--- Description of the task ---
This exercise calls for the records to be returned exactly, with images removed.

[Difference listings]
┌──

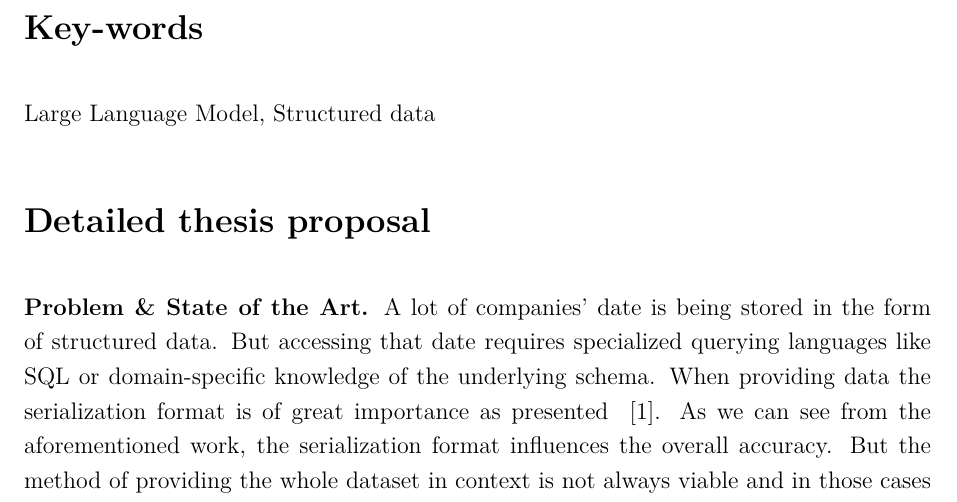
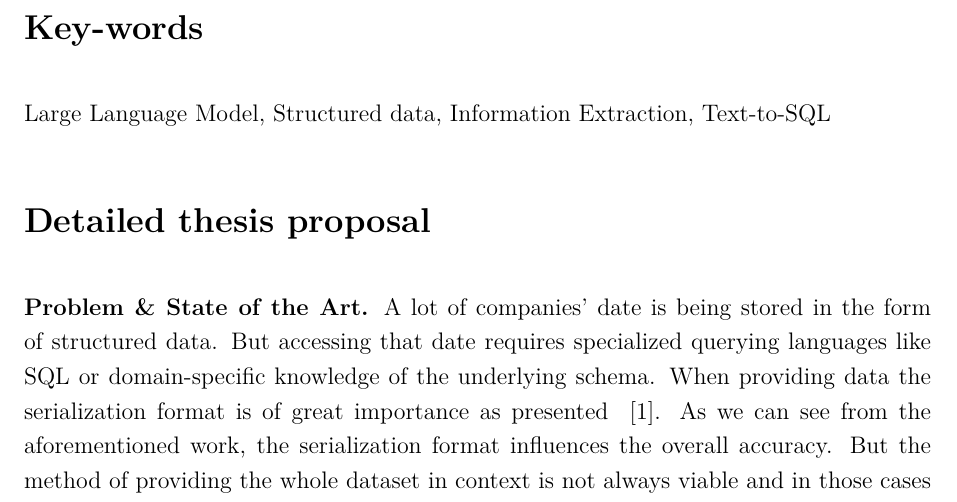
Before and after one commit to UndefinedLuka/master-thesis, a LaTeX thesis (thesis-proposal/vloga_za_prijavo_teme_mag_ENG.tex): part of page 2 of 3, cut so that both start at the same text. Compiled offline with pdfLaTeX.

Commit message:
Update key words

```diff
--- a/thesis-proposal/vloga_za_prijavo_teme_mag_ENG.tex
+++ b/thesis-proposal/vloga_za_prijavo_teme_mag_ENG.tex
@@ -96,7 +96,7 @@ E-mail:
 
 
 \section*{Key-words}
-Large Language Model, Structured data
+Large Language Model, Structured data, Information Extraction, Text-to-SQL
 
 \section*{Detailed thesis proposal}
 
```
Also changed, not shown: thesis-proposal/vloga_za_prijavo_teme_mag_ENG.pdf.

└──

--- Exercise response ---
Before and after one commit to UndefinedLuka/master-thesis, a LaTeX thesis (thesis-proposal/vloga_za_prijavo_teme_mag_ENG.tex): part of page 2 of 3, cut so that both start at the same text. Compiled offline with pdfLaTeX.

Commit message:
Update key words

```diff
--- a/thesis-proposal/vloga_za_prijavo_teme_mag_ENG.tex
+++ b/thesis-proposal/vloga_za_prijavo_teme_mag_ENG.tex
@@ -96,7 +96,7 @@ E-mail:
 
 
 \section*{Key-words}
-Large Language Model, Structured data
+Large Language Model, Structured data, Information Extraction, Text-to-SQL
 
 \section*{Detailed thesis proposal}
 
```
Also changed, not shown: thesis-proposal/vloga_za_prijavo_teme_mag_ENG.pdf.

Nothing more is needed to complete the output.